Trade Creditors’ Information Advantage
Using information on the sales of debt claims for 132 U.S. Chapter 11 bankruptcy cases, we show that large trade creditors’ decisions to sell receivables of a distressed company in bankruptcy are predictive of lower recovery rates, and that in such cases these creditors sell ahead of less informed suppliers and other creditors. This result is especially pronounced for more opaque distressed firms, when trade creditors’ information advantage is likely largest. This evidence shows that suppliers that extend significant amounts of trade credit hold private information about their trade partners. Trade creditors who are geographically closer or in similar industries tend to lend the most, suggesting that these are two channels through which suppliers hold an information advantage.

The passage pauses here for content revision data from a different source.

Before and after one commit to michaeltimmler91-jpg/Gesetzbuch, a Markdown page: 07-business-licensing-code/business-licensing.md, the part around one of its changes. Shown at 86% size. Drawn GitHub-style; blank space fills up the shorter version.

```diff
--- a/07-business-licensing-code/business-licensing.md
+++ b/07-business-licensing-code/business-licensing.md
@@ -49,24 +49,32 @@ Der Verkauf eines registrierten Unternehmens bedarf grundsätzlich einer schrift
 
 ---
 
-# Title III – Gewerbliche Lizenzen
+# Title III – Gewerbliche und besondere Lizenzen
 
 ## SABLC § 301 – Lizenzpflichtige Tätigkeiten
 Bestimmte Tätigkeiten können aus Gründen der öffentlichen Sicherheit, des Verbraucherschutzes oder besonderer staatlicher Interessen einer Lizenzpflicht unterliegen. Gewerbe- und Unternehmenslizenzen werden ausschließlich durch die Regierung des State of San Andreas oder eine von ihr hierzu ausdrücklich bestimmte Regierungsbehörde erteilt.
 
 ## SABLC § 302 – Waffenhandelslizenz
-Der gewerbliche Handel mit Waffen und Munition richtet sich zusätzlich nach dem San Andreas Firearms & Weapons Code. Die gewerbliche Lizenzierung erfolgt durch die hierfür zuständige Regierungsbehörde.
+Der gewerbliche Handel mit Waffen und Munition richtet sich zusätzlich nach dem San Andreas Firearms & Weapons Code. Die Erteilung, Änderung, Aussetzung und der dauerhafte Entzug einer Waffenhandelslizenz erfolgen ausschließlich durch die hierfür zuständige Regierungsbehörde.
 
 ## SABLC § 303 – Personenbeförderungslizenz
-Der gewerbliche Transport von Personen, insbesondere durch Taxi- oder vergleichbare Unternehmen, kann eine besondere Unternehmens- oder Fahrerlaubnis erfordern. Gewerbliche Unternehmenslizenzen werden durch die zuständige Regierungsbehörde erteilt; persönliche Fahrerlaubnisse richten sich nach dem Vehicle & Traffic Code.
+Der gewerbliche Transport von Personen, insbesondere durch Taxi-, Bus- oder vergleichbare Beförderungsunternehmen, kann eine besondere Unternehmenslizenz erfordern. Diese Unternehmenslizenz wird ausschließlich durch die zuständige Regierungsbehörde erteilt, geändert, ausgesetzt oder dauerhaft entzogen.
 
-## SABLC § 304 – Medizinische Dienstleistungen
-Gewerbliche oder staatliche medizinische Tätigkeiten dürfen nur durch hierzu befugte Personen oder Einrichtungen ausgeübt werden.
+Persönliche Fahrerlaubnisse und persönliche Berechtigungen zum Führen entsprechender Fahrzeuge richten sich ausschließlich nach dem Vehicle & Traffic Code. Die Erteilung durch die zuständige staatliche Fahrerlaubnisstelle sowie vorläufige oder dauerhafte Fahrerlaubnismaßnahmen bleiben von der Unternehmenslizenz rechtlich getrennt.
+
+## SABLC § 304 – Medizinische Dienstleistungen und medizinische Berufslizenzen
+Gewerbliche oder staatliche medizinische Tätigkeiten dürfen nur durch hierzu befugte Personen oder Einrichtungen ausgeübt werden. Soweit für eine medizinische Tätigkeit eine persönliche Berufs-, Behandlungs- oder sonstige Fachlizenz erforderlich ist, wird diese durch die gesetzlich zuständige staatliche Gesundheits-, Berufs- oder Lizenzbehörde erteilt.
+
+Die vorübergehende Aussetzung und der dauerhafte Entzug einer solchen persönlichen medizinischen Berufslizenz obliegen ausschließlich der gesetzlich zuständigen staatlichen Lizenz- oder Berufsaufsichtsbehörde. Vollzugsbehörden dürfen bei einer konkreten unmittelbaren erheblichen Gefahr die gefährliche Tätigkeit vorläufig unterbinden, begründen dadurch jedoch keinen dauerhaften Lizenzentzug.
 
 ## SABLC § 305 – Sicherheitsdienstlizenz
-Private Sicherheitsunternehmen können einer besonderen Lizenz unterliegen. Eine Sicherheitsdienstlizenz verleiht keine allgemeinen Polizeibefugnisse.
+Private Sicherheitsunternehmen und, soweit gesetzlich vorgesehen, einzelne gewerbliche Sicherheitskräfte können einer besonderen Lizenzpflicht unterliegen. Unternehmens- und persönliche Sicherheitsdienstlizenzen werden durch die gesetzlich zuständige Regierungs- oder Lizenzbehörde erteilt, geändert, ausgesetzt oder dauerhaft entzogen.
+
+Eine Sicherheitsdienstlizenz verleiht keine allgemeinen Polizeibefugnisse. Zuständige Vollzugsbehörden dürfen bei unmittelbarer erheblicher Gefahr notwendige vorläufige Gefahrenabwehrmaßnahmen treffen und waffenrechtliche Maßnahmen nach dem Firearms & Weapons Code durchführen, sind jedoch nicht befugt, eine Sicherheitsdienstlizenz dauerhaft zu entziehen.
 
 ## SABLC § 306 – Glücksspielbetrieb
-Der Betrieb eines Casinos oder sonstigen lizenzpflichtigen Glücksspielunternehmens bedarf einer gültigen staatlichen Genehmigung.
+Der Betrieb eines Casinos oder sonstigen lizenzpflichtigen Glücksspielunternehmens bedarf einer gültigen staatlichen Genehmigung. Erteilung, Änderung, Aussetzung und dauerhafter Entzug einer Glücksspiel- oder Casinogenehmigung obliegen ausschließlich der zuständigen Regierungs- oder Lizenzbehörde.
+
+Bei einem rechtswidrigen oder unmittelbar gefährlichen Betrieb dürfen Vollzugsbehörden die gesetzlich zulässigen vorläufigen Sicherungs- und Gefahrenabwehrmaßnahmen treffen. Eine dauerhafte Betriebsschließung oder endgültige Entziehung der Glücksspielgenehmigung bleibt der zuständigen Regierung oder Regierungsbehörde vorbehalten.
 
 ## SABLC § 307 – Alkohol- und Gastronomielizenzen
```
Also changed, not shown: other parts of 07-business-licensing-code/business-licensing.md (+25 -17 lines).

We are grateful to BMC Group, Donlin Recano & Company, EPIQ Systems, and Kurtzman Carson Consultants (KCC) for their help in collecting the claims data used in this project. We thank Lamont Black (discussant), Effi Benmelech, Ian Dew-Becker, Konstantin Milbradt, Justin Murfin, David Smith, and participants at the Conference on Creditors and Corporate Governance (University of Chicago), the Midwest Finance Association Annual Meeting, and seminars at Northwestern University, Federal Reserve Bank of Boston, and the University of Luxembourg for helpful comments and suggestions. We are especially grateful to Ed Camson from Drum Capital for helping us understand the details of market for bankrupt claims, and to David Smith, our co-author on another project who has been instrumental in building the data used in this study. All errors in this paper are the responsibility of the authors. The views expressed herein are those of the authors and do not necessarily reflect the views of the National Bureau of Economic Research.